Make an exact copy of the entries below with the pictures removed.

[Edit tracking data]
⟨

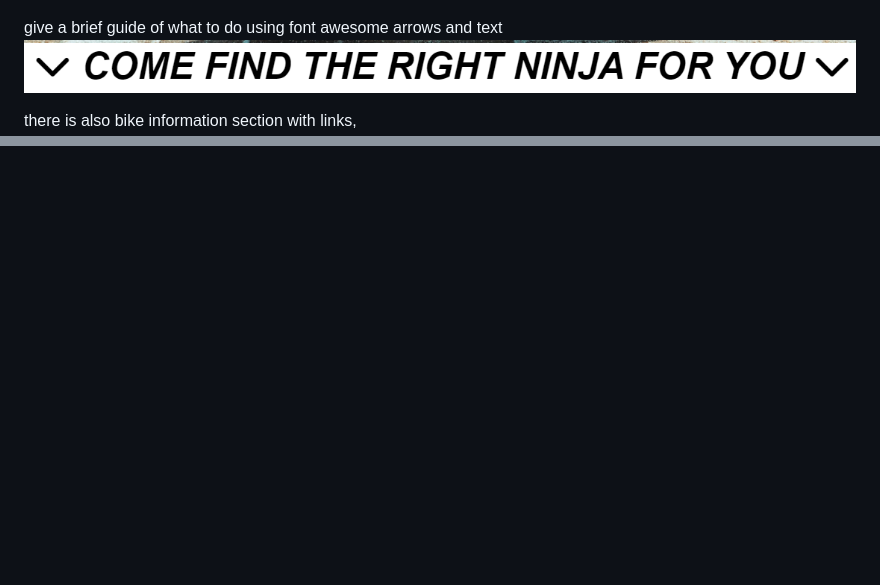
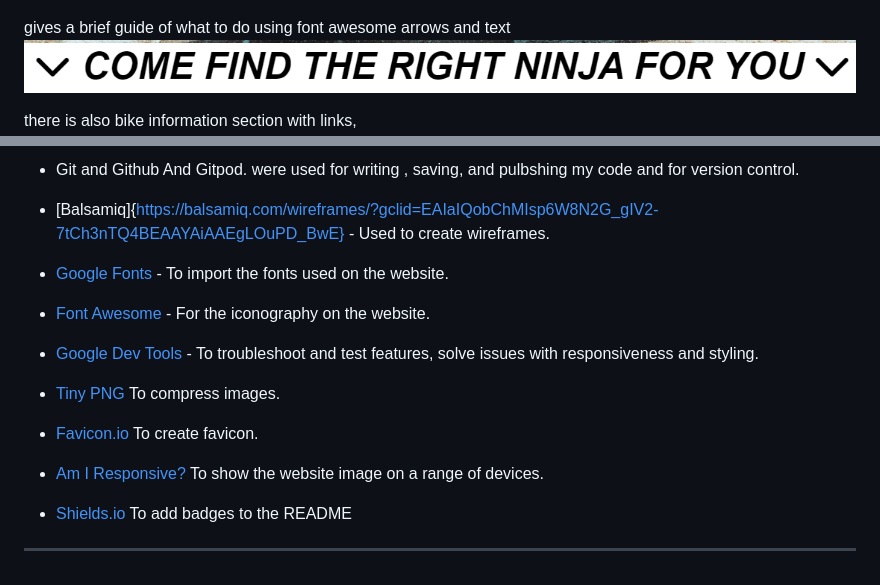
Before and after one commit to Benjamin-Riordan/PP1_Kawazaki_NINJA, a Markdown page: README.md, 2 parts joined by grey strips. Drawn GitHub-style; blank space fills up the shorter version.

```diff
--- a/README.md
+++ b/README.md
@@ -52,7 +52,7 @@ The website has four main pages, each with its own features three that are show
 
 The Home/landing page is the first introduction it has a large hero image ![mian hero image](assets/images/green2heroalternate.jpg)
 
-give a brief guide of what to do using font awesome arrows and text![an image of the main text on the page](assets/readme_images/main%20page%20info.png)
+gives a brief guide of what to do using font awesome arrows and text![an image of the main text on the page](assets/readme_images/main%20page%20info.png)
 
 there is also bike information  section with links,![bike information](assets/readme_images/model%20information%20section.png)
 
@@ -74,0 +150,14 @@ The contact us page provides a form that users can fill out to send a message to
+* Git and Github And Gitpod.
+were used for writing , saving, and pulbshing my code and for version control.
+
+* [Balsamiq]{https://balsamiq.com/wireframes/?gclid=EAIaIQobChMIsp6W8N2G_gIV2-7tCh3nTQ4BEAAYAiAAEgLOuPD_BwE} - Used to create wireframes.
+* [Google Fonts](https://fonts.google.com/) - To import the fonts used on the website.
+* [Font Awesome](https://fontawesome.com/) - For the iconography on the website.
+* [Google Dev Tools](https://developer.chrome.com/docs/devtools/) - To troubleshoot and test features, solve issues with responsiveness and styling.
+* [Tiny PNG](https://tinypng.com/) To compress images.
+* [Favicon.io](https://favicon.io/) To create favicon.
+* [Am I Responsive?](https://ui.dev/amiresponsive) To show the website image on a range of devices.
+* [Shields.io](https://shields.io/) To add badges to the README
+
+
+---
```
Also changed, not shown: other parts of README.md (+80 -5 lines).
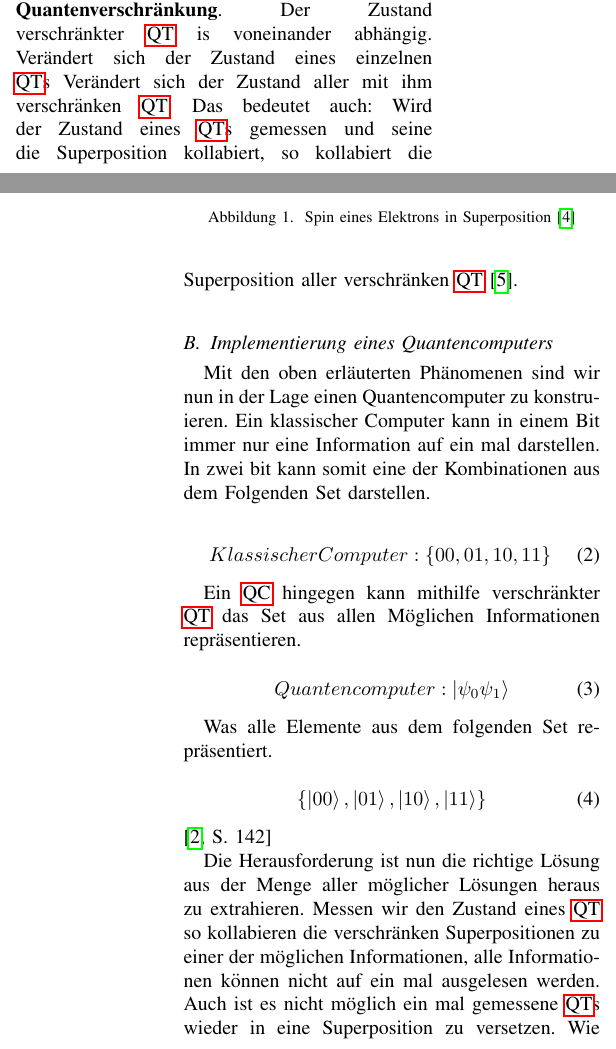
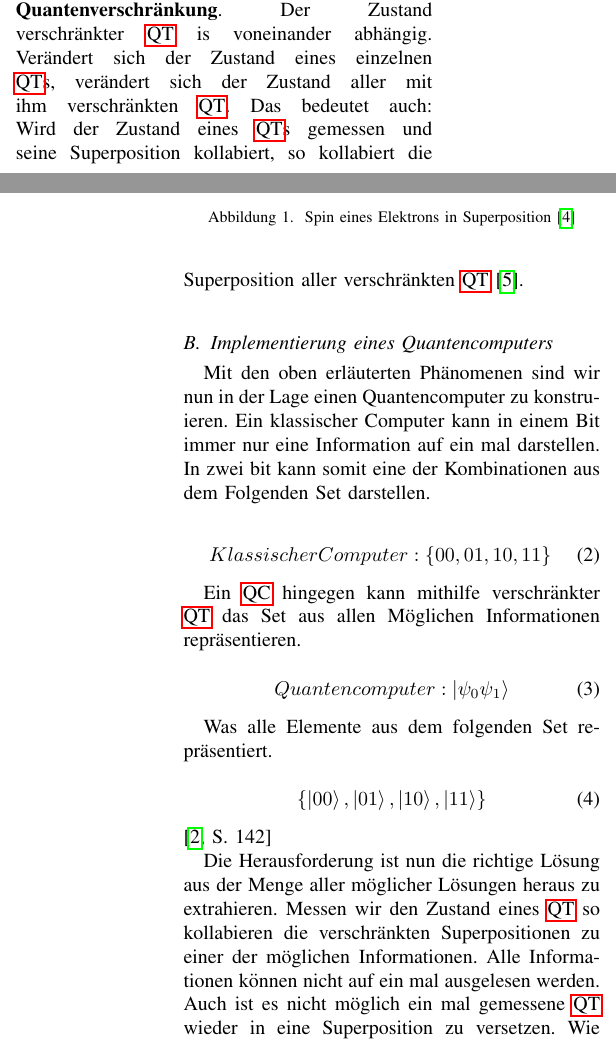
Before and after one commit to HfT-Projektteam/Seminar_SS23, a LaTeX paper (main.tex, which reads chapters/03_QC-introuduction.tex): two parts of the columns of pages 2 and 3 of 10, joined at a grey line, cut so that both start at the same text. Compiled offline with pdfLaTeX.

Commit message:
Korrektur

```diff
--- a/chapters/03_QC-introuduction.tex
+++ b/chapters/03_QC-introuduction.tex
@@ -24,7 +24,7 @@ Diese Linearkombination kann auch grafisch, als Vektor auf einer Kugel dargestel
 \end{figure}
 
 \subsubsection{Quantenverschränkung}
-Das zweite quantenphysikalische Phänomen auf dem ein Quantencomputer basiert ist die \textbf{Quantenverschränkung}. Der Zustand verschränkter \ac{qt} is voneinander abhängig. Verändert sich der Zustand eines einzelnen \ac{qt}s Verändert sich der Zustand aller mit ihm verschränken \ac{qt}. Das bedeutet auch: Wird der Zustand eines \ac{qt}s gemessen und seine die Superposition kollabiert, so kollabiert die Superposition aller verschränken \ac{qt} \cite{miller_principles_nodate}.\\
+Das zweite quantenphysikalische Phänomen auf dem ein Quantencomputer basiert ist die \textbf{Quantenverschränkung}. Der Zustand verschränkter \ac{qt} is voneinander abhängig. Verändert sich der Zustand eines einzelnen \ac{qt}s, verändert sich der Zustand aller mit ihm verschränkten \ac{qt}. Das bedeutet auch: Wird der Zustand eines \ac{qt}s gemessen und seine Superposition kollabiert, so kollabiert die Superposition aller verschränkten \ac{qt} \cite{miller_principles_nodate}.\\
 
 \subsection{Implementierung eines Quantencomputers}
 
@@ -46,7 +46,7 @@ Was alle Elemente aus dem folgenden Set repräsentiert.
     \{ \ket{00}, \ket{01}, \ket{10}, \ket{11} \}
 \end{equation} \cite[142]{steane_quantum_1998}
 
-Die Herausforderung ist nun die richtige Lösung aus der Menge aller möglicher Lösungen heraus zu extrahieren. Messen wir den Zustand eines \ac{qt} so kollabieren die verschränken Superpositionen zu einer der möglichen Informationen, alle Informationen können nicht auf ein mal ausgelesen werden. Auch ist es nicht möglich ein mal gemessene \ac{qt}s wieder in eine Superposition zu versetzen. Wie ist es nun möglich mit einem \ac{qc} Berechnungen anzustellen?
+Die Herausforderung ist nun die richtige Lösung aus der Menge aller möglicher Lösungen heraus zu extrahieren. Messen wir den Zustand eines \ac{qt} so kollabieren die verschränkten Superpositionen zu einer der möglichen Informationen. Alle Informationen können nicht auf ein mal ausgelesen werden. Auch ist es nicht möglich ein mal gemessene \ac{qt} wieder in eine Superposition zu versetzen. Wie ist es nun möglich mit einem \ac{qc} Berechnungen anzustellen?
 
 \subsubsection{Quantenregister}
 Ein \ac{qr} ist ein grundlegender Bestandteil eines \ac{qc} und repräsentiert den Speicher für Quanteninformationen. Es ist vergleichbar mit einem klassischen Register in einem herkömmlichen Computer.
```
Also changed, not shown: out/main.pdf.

⟩

Completed task
Before and after one commit to Benjamin-Riordan/PP1_Kawazaki_NINJA, a Markdown page: README.md, 2 parts joined by grey strips. Drawn GitHub-style; blank space fills up the shorter version.

```diff
--- a/README.md
+++ b/README.md
@@ -52,7 +52,7 @@ The website has four main pages, each with its own features three that are show
 
 The Home/landing page is the first introduction it has a large hero image ![mian hero image](assets/images/green2heroalternate.jpg)
 
-give a brief guide of what to do using font awesome arrows and text![an image of the main text on the page](assets/readme_images/main%20page%20info.png)
+gives a brief guide of what to do using font awesome arrows and text![an image of the main text on the page](assets/readme_images/main%20page%20info.png)
 
 there is also bike information  section with links,![bike information](assets/readme_images/model%20information%20section.png)
 
@@ -74,0 +150,14 @@ The contact us page provides a form that users can fill out to send a message to
+* Git and Github And Gitpod.
+were used for writing , saving, and pulbshing my code and for version control.
+
+* [Balsamiq]{https://balsamiq.com/wireframes/?gclid=EAIaIQobChMIsp6W8N2G_gIV2-7tCh3nTQ4BEAAYAiAAEgLOuPD_BwE} - Used to create wireframes.
+* [Google Fonts](https://fonts.google.com/) - To import the fonts used on the website.
+* [Font Awesome](https://fontawesome.com/) - For the iconography on the website.
+* [Google Dev Tools](https://developer.chrome.com/docs/devtools/) - To troubleshoot and test features, solve issues with responsiveness and styling.
+* [Tiny PNG](https://tinypng.com/) To compress images.
+* [Favicon.io](https://favicon.io/) To create favicon.
+* [Am I Responsive?](https://ui.dev/amiresponsive) To show the website image on a range of devices.
+* [Shields.io](https://shields.io/) To add badges to the README
+
+
+---
```
Also changed, not shown: other parts of README.md (+80 -5 lines).
Before and after one commit to HfT-Projektteam/Seminar_SS23, a LaTeX paper (main.tex, which reads chapters/03_QC-introuduction.tex): two parts of the columns of pages 2 and 3 of 10, joined at a grey line, cut so that both start at the same text. Compiled offline with pdfLaTeX.

Commit message:
Korrektur

```diff
--- a/chapters/03_QC-introuduction.tex
+++ b/chapters/03_QC-introuduction.tex
@@ -24,7 +24,7 @@ Diese Linearkombination kann auch grafisch, als Vektor auf einer Kugel dargestel
 \end{figure}
 
 \subsubsection{Quantenverschränkung}
-Das zweite quantenphysikalische Phänomen auf dem ein Quantencomputer basiert ist die \textbf{Quantenverschränkung}. Der Zustand verschränkter \ac{qt} is voneinander abhängig. Verändert sich der Zustand eines einzelnen \ac{qt}s Verändert sich der Zustand aller mit ihm verschränken \ac{qt}. Das bedeutet auch: Wird der Zustand eines \ac{qt}s gemessen und seine die Superposition kollabiert, so kollabiert die Superposition aller verschränken \ac{qt} \cite{miller_principles_nodate}.\\
+Das zweite quantenphysikalische Phänomen auf dem ein Quantencomputer basiert ist die \textbf{Quantenverschränkung}. Der Zustand verschränkter \ac{qt} is voneinander abhängig. Verändert sich der Zustand eines einzelnen \ac{qt}s, verändert sich der Zustand aller mit ihm verschränkten \ac{qt}. Das bedeutet auch: Wird der Zustand eines \ac{qt}s gemessen und seine Superposition kollabiert, so kollabiert die Superposition aller verschränkten \ac{qt} \cite{miller_principles_nodate}.\\
 
 \subsection{Implementierung eines Quantencomputers}
 
@@ -46,7 +46,7 @@ Was alle Elemente aus dem folgenden Set repräsentiert.
     \{ \ket{00}, \ket{01}, \ket{10}, \ket{11} \}
 \end{equation} \cite[142]{steane_quantum_1998}
 
-Die Herausforderung ist nun die richtige Lösung aus der Menge aller möglicher Lösungen heraus zu extrahieren. Messen wir den Zustand eines \ac{qt} so kollabieren die verschränken Superpositionen zu einer der möglichen Informationen, alle Informationen können nicht auf ein mal ausgelesen werden. Auch ist es nicht möglich ein mal gemessene \ac{qt}s wieder in eine Superposition zu versetzen. Wie ist es nun möglich mit einem \ac{qc} Berechnungen anzustellen?
+Die Herausforderung ist nun die richtige Lösung aus der Menge aller möglicher Lösungen heraus zu extrahieren. Messen wir den Zustand eines \ac{qt} so kollabieren die verschränkten Superpositionen zu einer der möglichen Informationen. Alle Informationen können nicht auf ein mal ausgelesen werden. Auch ist es nicht möglich ein mal gemessene \ac{qt} wieder in eine Superposition zu versetzen. Wie ist es nun möglich mit einem \ac{qc} Berechnungen anzustellen?
 
 \subsubsection{Quantenregister}
 Ein \ac{qr} ist ein grundlegender Bestandteil eines \ac{qc} und repräsentiert den Speicher für Quanteninformationen. Es ist vergleichbar mit einem klassischen Register in einem herkömmlichen Computer.
```
Also changed, not shown: out/main.pdf.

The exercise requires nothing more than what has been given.